See conclusion below

Captions for image(s) above:

Left: Detail of Renoir, Portrait of Monet (c. 1875)

Right: Diagram of Renoir, Portrait of Monet (c. 1875)

Click image to enlarge.

This demonstrates how even a simple portrait can be full of interesting features. To find them, begin by thinking: how can this person be an alter ego of the artist? Secondly, look for what is odd or abnormal, as in the unusual size and placement of the signature. And, thirdly, never take appearances for granted. Just because we think Monet looked like his portrait does not mean that he did. Appearances in art, as in life, deceive, perhaps more so.

Notes:

1. This study of Monet is in the Simonow Collection, currently on extended view for several years at the Abbaye de Floran in Gers, Southwest France. If you are in the area, it is worth a visit because several of the pictures in the collection have interesting features like this one. We will be adding more examples in the coming months.

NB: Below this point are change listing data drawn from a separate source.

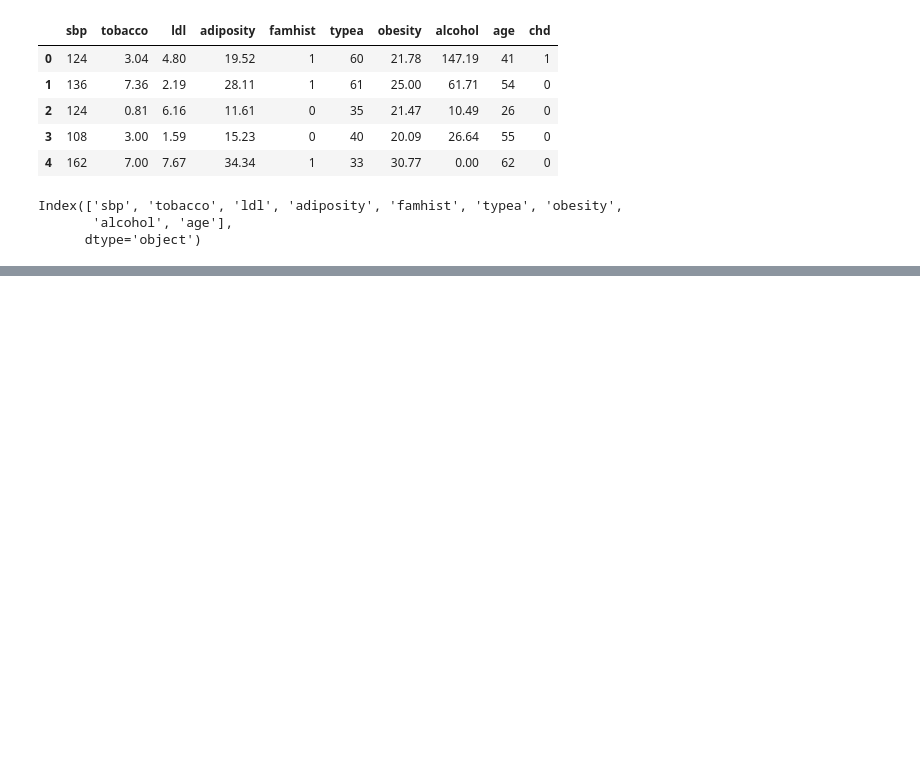
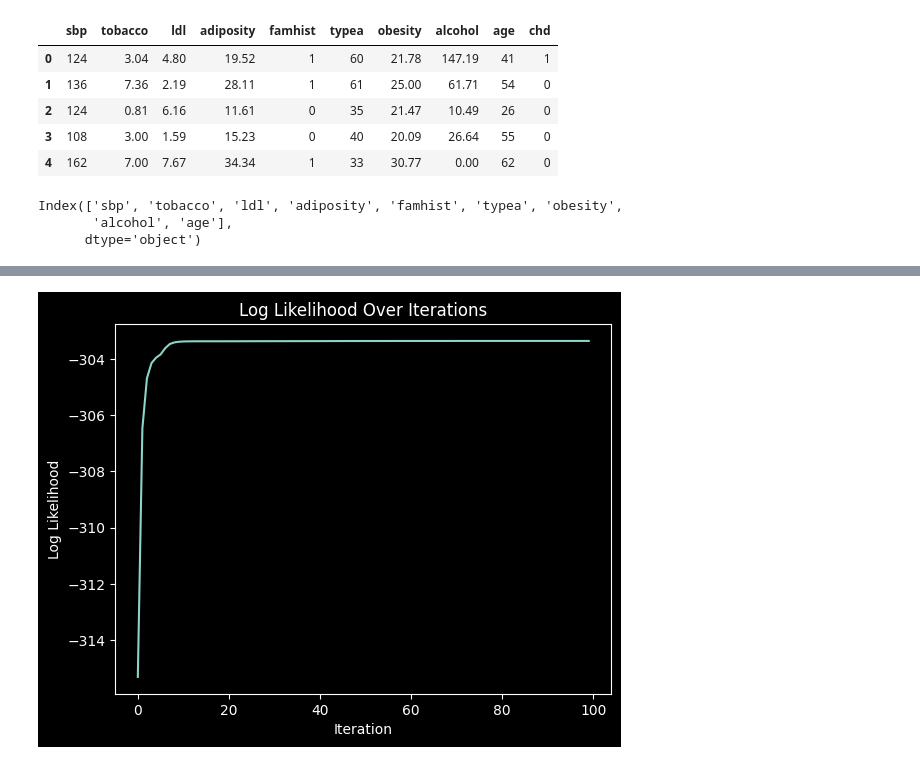
Before and after one commit to jaehho/junior_fall, a Jupyter notebook: frequentist/project_2/project_2.ipynb, the cells around one changed output, grey strips where cells are left out. Cells and saved outputs as stored; diff of their text form; code cells hidden in the pictures; blank space fills up the shorter version.

```diff
--- a/frequentist/project_2/project_2.ipynb
+++ b/frequentist/project_2/project_2.ipynb
@@ -146,0 +91,72 @@ accuracy
+# %%
+import numpy as np
+import matplotlib.pyplot as plt
+
+class LogisticRegressionSGD:
+    def __init__(self, learning_rate=0.01, C=0.01, num_steps=1000):
+        self.learning_rate = learning_rate  # Step size for updating weights
+        self.C = C  # Regularization strength (L1 penalty factor)
+        self.num_steps = num_steps  # Number of iterations for training
+        self.weights = None  # Weights will be initialized during training
+        self.log_likelihood_values = []  # To store log likelihood values over iterations
+
+    def sigmoid(self, z):
+        # Sigmoid function to map input values to a probability
+        # S(z) = 1 / (1 + exp(-z))
+        return 1 / (1 + np.exp(-z))
+
+    def predict(self, X):
+        return self.sigmoid(np.dot(X, self.weights))
+
+    def compute_log_likelihood(self, X, y):
+        # log_likelihood = sum(y * log(predictions) + (1 - y) * log(1 - predictions))
+        predictions = self.predict(X)
+        return np.sum(y * np.log(predictions + 1e-9) + (1 - y) * np.log(1 - predictions + 1e-9)) # 1e-9 is added to prevent log(0)
+
+    def fit(self, X, y):
+        self.weights = np.random.randn(X.shape[1]) * 0.01  # Initialize weights with small random values to break symmetry
+
+        for step in range(self.num_steps):
+            # Shuffle data for stochasticity in each iteration to ensure better convergence
+            # indices = np.arange(X.shape[0])
+            # np.random.shuffle(indices)
+            # X, y = X[indices], y[indices]
+
+            for i in range(X.shape[0]):
+                # Compute the predicted probability for the current sample
+                predictions = self.predict(X[i])
+                # Compute the error (difference between actual and predicted value)
+                error = y[i] - predictions
+                # Compute the gradient for the current sample
+                gradient = X[i] * error
+
+                # Update weights using the gradient and learning rate
+                self.weights += self.learning_rate * gradient
+
+                # L1 Regularization Penalty
+                self.weights = np.sign(self.weights) * np.maximum(0, np.abs(self.weights) - self.learning_rate * self.C)
+
+            log_likelihood = self.compute_log_likelihood(X, y)
+            self.log_likelihood_values.append(log_likelihood)
+
+            if step % 10 == 0:
+                print(f"Step {step}: Log Likelihood = {log_likelihood}")
+
+    def plot_log_likelihood(self):
+        # Plot the log likelihood values over iterations to visualize convergence
+        plt.plot(range(len(self.log_likelihood_values)), self.log_likelihood_values)
+        plt.xlabel('Iteration')
+        plt.ylabel('Log Likelihood')
+        plt.title('Log Likelihood Over Iterations')
+        plt.show()
+
+
+# Example usage
+from sklearn.datasets import make_classification
+X, y = make_classification(n_samples=1000, n_features=10, n_classes=2)
+
+# Train logistic regression using SGD with L1 regularization
+model = LogisticRegressionSGD(learning_rate=0.01, C=0.01, num_steps=100)
+model.fit(X, y)
+model.plot_log_likelihood()
+# %% [output]
@@ -146,0 +173 @@ accuracy
+[figure, added]
```
Also changed, not shown: parts of 4 cells of this notebook, 1 other file.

Original Publication Date on EPPH: 08 Dec 2010. © Simon Abrahams. Articles on this site are the copyright of Simon Abrahams. To use copyrighted material in print or other media for purposes beyond 'fair use', you must obtain permission from the copyright owner. Websites may link to this page without permission (please do) but may not reproduce the material on their own site without crediting Simon Abrahams and EPPH.